DIRECTIONS FOR THIS TASK: Would you repeat the listing exactly, without any of its images?

RECORDS FOR THE TASK:
○ ○ ○ ○ ○ ○ ○

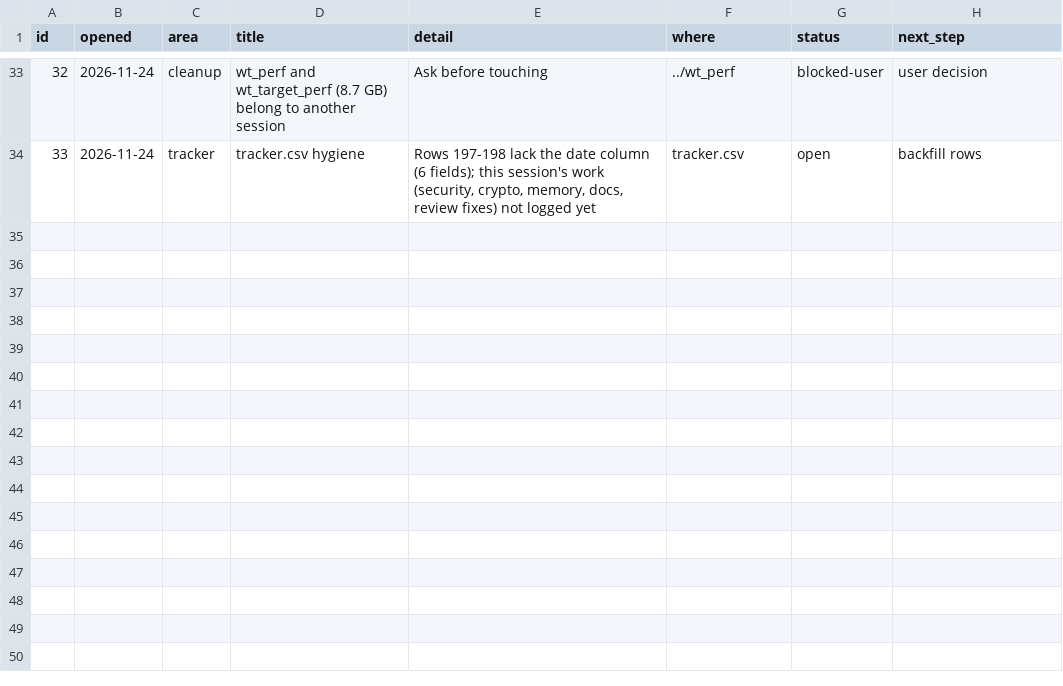
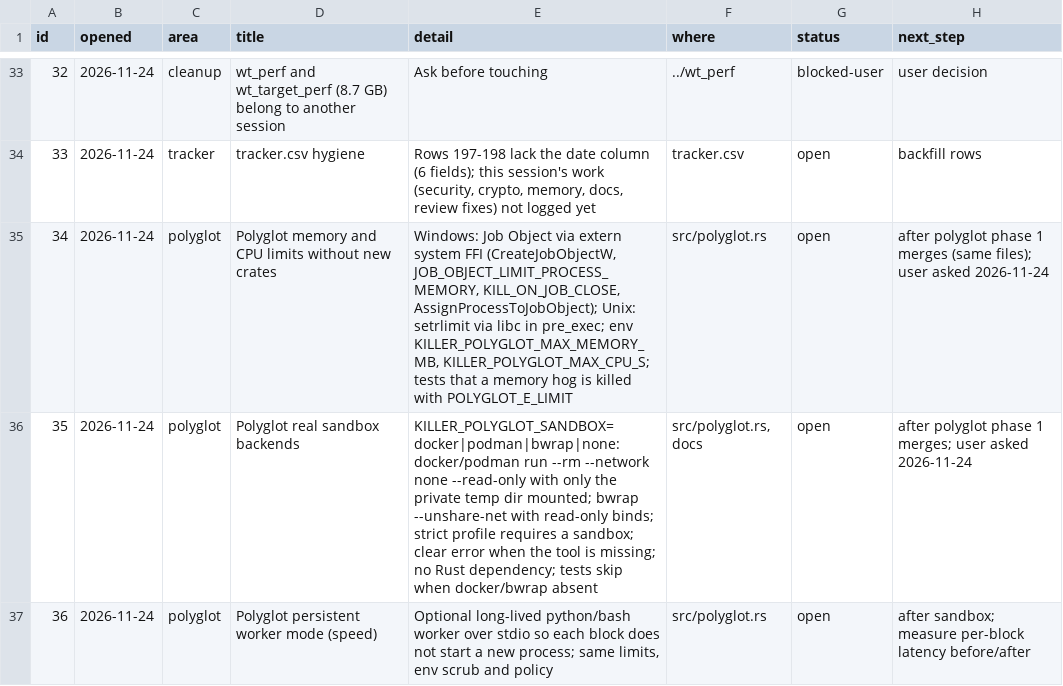
Before and after one commit to arunkatherashala/Killer, a CSV file: OPEN_ITEMS.csv, drawn as a sheet; only a part is shown, gaps mark what is left out.

```diff
--- a/OPEN_ITEMS.csv
+++ b/OPEN_ITEMS.csv
@@ -34 +34,4 @@ id,opened,area,title,detail,where,status,next_step
 33,2026-11-24,tracker,tracker.csv hygiene,"Rows 197-198 lack the date column (6 fields); this session's work (security, crypto, memory, docs, review fixes) not logged yet",tracker.csv,open,backfill rows
+34,2026-11-24,polyglot,Polyglot memory and CPU limits without new crates,"Windows: Job Object via extern system FFI (CreateJobObjectW, JOB_OBJECT_LIMIT_PROCESS_MEMORY, KILL_ON_JOB_CLOSE, AssignProcessToJobObject); Unix: setrlimit via libc in pre_exec; env KILLER_POLYGLOT_MAX_MEMORY_MB, KILLER_POLYGLOT_MAX_CPU_S; tests that a memory hog is killed with POLYGLOT_E_LIMIT",src/polyglot.rs,open,after polyglot phase 1 merges (same files); user asked 2026-11-24
+35,2026-11-24,polyglot,Polyglot real sandbox backends,KILLER_POLYGLOT_SANDBOX=docker|podman|bwrap|none: docker/podman run --rm --network none --read-only with only the private temp dir mounted; bwrap --unshare-net with read-only binds; strict profile requires a sandbox; clear error when the tool is missing; no Rust dependency; tests skip when docker/bwrap absent,"src/polyglot.rs, docs",open,after polyglot phase 1 merges; user asked 2026-11-24
+36,2026-11-24,polyglot,Polyglot persistent worker mode (speed),"Optional long-lived python/bash worker over stdio so each block does not start a new process; same limits, env scrub and policy",src/polyglot.rs,open,after sandbox; measure per-block latency before/after
```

○ ○ ○ ○ ○ ○ ○

SOLUTION FOR THIS TASK:
Before and after one commit to arunkatherashala/Killer, a CSV file: OPEN_ITEMS.csv, drawn as a sheet; only a part is shown, gaps mark what is left out.

```diff
--- a/OPEN_ITEMS.csv
+++ b/OPEN_ITEMS.csv
@@ -34 +34,4 @@ id,opened,area,title,detail,where,status,next_step
 33,2026-11-24,tracker,tracker.csv hygiene,"Rows 197-198 lack the date column (6 fields); this session's work (security, crypto, memory, docs, review fixes) not logged yet",tracker.csv,open,backfill rows
+34,2026-11-24,polyglot,Polyglot memory and CPU limits without new crates,"Windows: Job Object via extern system FFI (CreateJobObjectW, JOB_OBJECT_LIMIT_PROCESS_MEMORY, KILL_ON_JOB_CLOSE, AssignProcessToJobObject); Unix: setrlimit via libc in pre_exec; env KILLER_POLYGLOT_MAX_MEMORY_MB, KILLER_POLYGLOT_MAX_CPU_S; tests that a memory hog is killed with POLYGLOT_E_LIMIT",src/polyglot.rs,open,after polyglot phase 1 merges (same files); user asked 2026-11-24
+35,2026-11-24,polyglot,Polyglot real sandbox backends,KILLER_POLYGLOT_SANDBOX=docker|podman|bwrap|none: docker/podman run --rm --network none --read-only with only the private temp dir mounted; bwrap --unshare-net with read-only binds; strict profile requires a sandbox; clear error when the tool is missing; no Rust dependency; tests skip when docker/bwrap absent,"src/polyglot.rs, docs",open,after polyglot phase 1 merges; user asked 2026-11-24
+36,2026-11-24,polyglot,Polyglot persistent worker mode (speed),"Optional long-lived python/bash worker over stdio so each block does not start a new process; same limits, env scrub and policy",src/polyglot.rs,open,after sandbox; measure per-block latency before/after
```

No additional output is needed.